Do you think they could’ve done more to improve the ER of the spinners? Not with Rashid perhaps but with Ali and Patel here?

I’m thinking of Nasser Hussain captaining Ashley Giles in India. Hussain was determined to keep control when Giles bowled and was willing to go to a 7-2 legside field to achieve it. I’m not necessarily calling for that precise tactic to be repeated but I’m sure Nasser would have been more pro-active about trying solutions to what has a major problem all tour.

Batting quandaries

Geoffrey Boycott, in the Telegraph today, nails it.

Finding a replacement for Andrew Strauss as Cook’s opening partner has been a lottery. England have tried Nick Compton, Joe Root, Michael Carberry, Sam Robson, Jonathan Trott, Adam Lyth and Moeen. They bring in any kid who has played well in county cricket but when he fails they sack him and throw him on the scrapheap.

In South Africa it will be Alex Hales. When he fails he will go and they will move on to the next one. It is a farcical situation. There are not that many good cricketers playing county cricket so you have to make a judgement on a couple of them and work with them.

When these guys were selected they were considered the best players in England at the time. But did anybody work with them to help make them better?

For me the guy who did the best job was Carberry in Australia. He faced Mitchell Johnson, who destroyed England with real pace, and a fantastic seamer in Ryan Harris. Carberry had a good defence, batted time, hung around and showed courage against one of the best bowling units you will see, but he was unfairly dropped for the next series against a weak Sri Lanka attack.

He had the first requisite of an opening batsmen. You have to have a good defence and be able to stay in against the new ball bowlers. All England had to do was to teach him how to rotate the strike, score singles and take the pressure off himself. We should have worked with him instead of dumping him.

In the 2013/14 Ashes, Carberry survived for twice as many balls as Alastair Cook, outscored him by 35 runs, and averaged 28.1 to Cook’s 24.6. So what happened to his prospects? This did.

Carberry was also England’s second highest scorer on that tour, after another player who was summarily discarded. You’ll groan when I say this, but say this I must. Kevin Pietersen has still not been replaced in the England middle order. Gary Ballance didn’t work out. Jonny Bairstow probably won’t work out. And James Taylor may work out. Six series after incurring an entirely self-inflicted problem, the ECB have yet to devise a solution.

The power of home

It’s hard to escape the conclusion that home advantage is making test cricket ever more predictable. While highlighting England’s shortcomings in the UAE it’s also worth reminding ourselves of Pakistan’s record there. In eight series, they have won four and lost none, with only three defeats in 21 tests.

Can any current test side be truly competitive away from home? England assuredly are not. Since the 2010/11 Ashes, their overseas record is P23, W4, D6, L13.

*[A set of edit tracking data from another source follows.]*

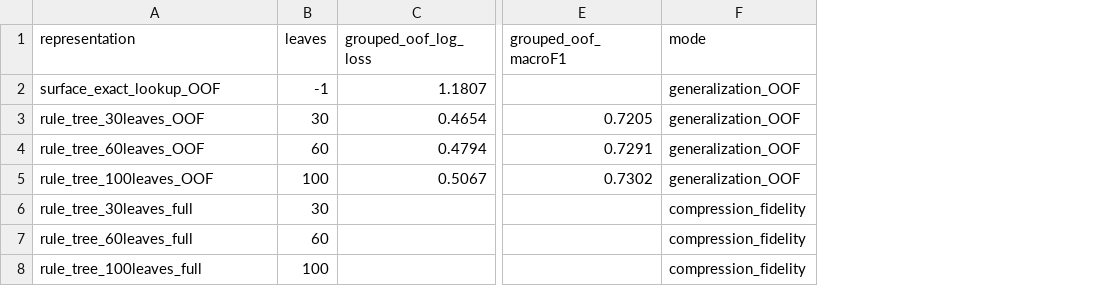
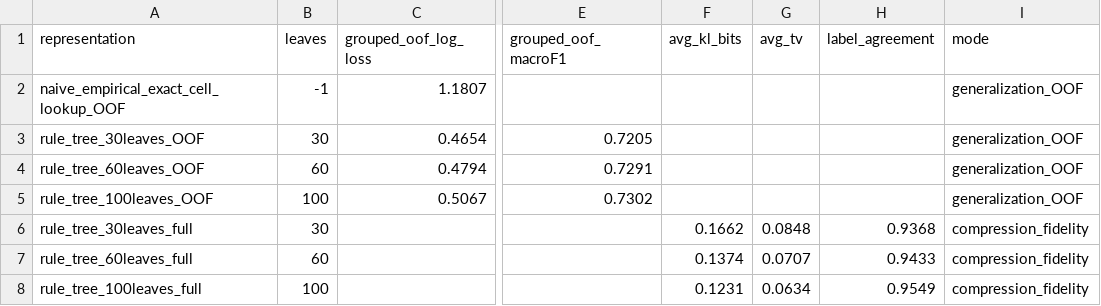
Before and after one commit to Starfie1d1272/cs2-roundsense, a CSV file: experiments/economy-policy/results/cologne-2026/representation-benchmark.csv, drawn as a sheet; only a part is shown, gaps mark what is left out; the diff names each change by its address in the sheet, - before the commit and + after, or states it on an @@ line.

Commit message:
chore(research): finalize evidence documentation and audit
- truly remove tracked __pycache__/*.pyc (previous commit re-added them via
  git add -f); final tree contains no __pycache__ / *.pyc
- representation-benchmark.csv: compression_fidelity rows now persist
  avg_kl_bits / avg_tv / label_agreement (were markdown-only)
- representation wording: naive_empirical_exact_cell_lookup_OOF — no claim
  that trees beat the frozen adaptive-Gaussian surface (that comparison was
  never run)
- team-context wording: post-decision oracle ceiling (includes resulting
  rifle/AWP counts), not 'missing teammate economy causes 54.8% loss'
- role-ambiguity: in-sample player-conditioned residual entropy; removed
  'irreducible role ambiguity'
- round/score: in-sample entropy drops noted alongside B5 roundstage showing
  no OOF improvement — no held-out evidence for production complexity
- FINAL-POLICY-RESEARCH.md: '3157 supported review-table rows' (not cards);
  atlas card count read dynamically
- policy-review-atlas.md: retained rifle/SMG/AWP representative cards added
  from supported review-table rows only (no re-estimation)
- audit: retained invariant compares B3 vs B2; review join/entropy/loadout
  verified over ALL rows; core freeze baseline stored in repo
  (_core-sha256.json — clean-clone verifiable, no /tmp dependency)

frozen core 6 artifacts SHA unchanged; tests 137/137; typecheck 0;
diff-check ok; production untouched

```diff
--- a/experiments/economy-policy/results/cologne-2026/representation-benchmark.csv
+++ b/experiments/economy-policy/results/cologne-2026/representation-benchmark.csv
+column F (avg_kl_bits), rows 6-8: 0.1662 | 0.1374 | 0.1231
+column G (avg_tv), rows 6-8: 0.0848 | 0.0707 | 0.0634
+column H (label_agreement), rows 6-8: 0.9368 | 0.9433 | 0.9549
-A2 (representation): surface_exact_lookup_OOF
+A2 (representation): naive_empirical_exact_cell_lookup_OOF
```
Also changed, not shown: 12 other files.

The irony, of course, is that Pakistan weren’t even at home. Their UAE residence is depriving the nation’s public of cricket while condemning the side to play in empty stadiums. While safety trumps all other concerns, six years have now passed since the terrorist attack against the Sri Lankan team in Lahore. Isn’t it now time for a full review of the security situation, with the sincere aim of restoring Pakistan’s host status at the first feasible opportunity?